Elsewhere there was shocked elation as neighbours hugged.
“You made it!” cried Chyna Cho, as she embraced Amber Langdon amid the ruins. “I was trying to find you.”
For Keith Todd there was the unspeakable relief of finding his home still standing, his solar panels still pumping electricity to his kitchen.
“I just couldn’t believe it,” Todd told AFP.
“I’m so grateful, but at the same time it’s so devastating,” he said, looking around at the unrecognisable piles that were once his neighbours’ homes.
Here and there in the seemingly bombed-out landscape were pockets of improbable hope.
The Maria Lanakila Catholic Church was seemingly unscathed, looming over the ashes of Waine’e Street.
The stone walls of the historic Hale Pa’ahao prison still stood, but the wooden building that was used to punish unruly sailors was no more – 170 years of history wiped out.
Blocks away, Front Street, where restaurants had jostled with clothing stores for a view of the harbor, was all-but gone.
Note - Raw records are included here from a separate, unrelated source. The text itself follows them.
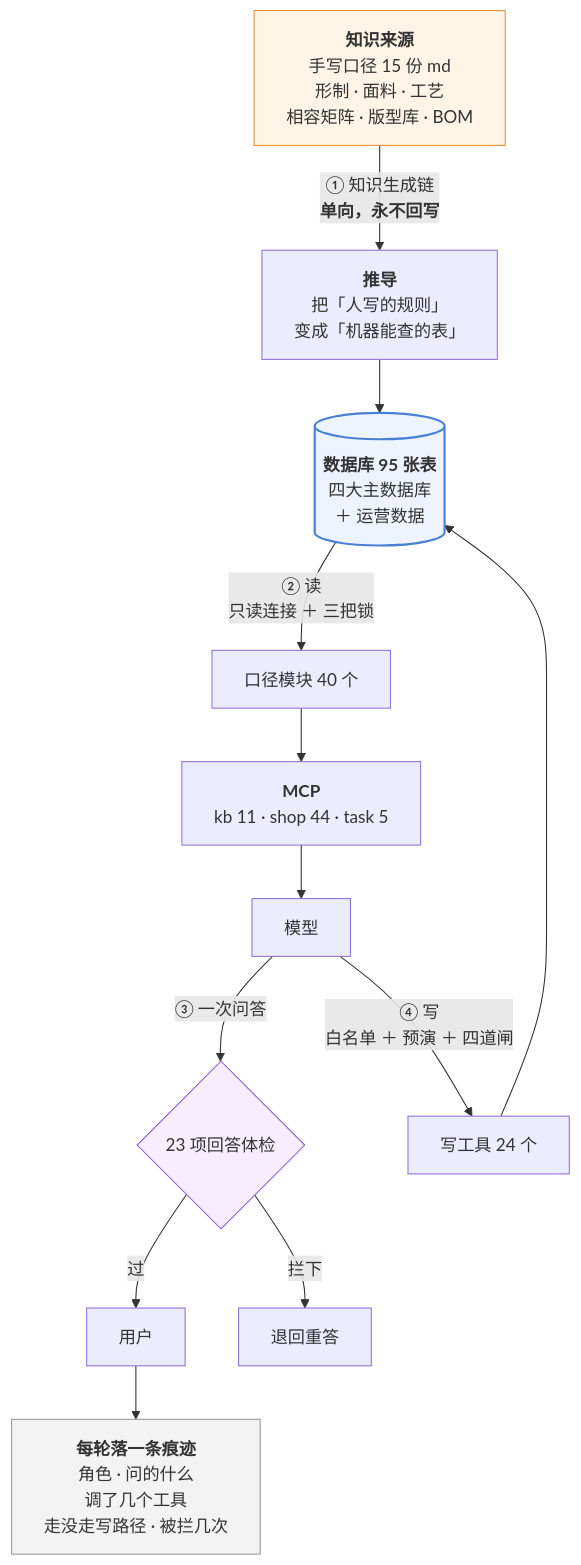
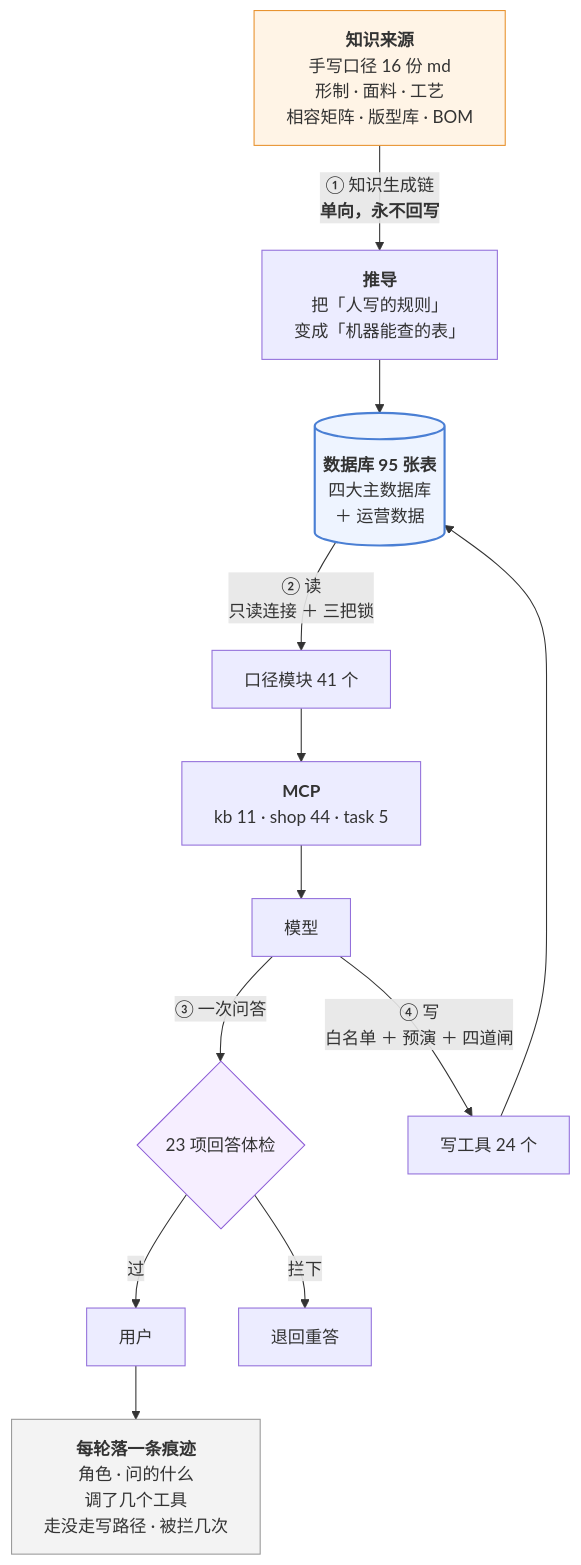
The third of 3 diagrams in 澜绣云裳agent-产品说明.md (843773296-rgb/lanxiu-yunshang-agent), drawn with Mermaid before and after one commit. The commit also changed other lines of this file and 13 other files, not shown here.

````diff
--- a/澜绣云裳agent-产品说明.md
+++ b/澜绣云裳agent-产品说明.md
@@ -867,24 +867,24 @@
 ```mermaid
 flowchart TD
-    MD["<b>知识来源</b><br/>手写口径 15 份 md<br/>形制 · 面料 · 工艺<br/>相容矩阵 · 版型库 · BOM"]
+    MD["<b>知识来源</b><br/>手写口径 16 份 md<br/>形制 · 面料 · 工艺<br/>相容矩阵 · 版型库 · BOM"]
     MD -->|"① 知识生成链<br/><b>单向，永不回写</b>"| DV["<b>推导</b><br/>把「人写的规则」<br/>变成「机器能查的表」"]
     DV --> DB[("<b>数据库 95 张表</b><br/>四大主数据库<br/>＋ 运营数据")]
 
-    DB -->|"② 读<br/>只读连接 ＋ 三把锁"| KJ["口径模块 40 个"]
+    DB -->|"② 读<br/>只读连接 ＋ 三把锁"| KJ["口径模块 41 个"]
     KJ --> MCP["<b>MCP</b><br/>kb 11 · shop 44 · task 5"]
     MCP --> LLM["模型"]
 
     LLM -->|"③ 一次问答"| GD{"23 项回答体检"}
     GD -- 过 --> U["用户"]
     GD -- 拦下 --> RE["退回重答"]
 
     LLM -->|"④ 写<br/>白名单 ＋ 预演 ＋ 四道闸"| W["写工具 24 个"]
     W --> DB
 
     U --> TR["<b>每轮落一条痕迹</b><br/>角色 · 问的什么<br/>调了几个工具<br/>走没走写路径 · 被拦几次"]
 
     style MD fill:#fff4e6,stroke:#e8912d
     style DB fill:#eef4ff,stroke:#4a7fd4,stroke-width:2px
     style GD fill:#f6eeff,stroke:#8b5cd6
     style TR fill:#f3f3f3,stroke:#999
 ```
````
Boats that had been moored in the harbor days earlier were blackened, melted or sunk.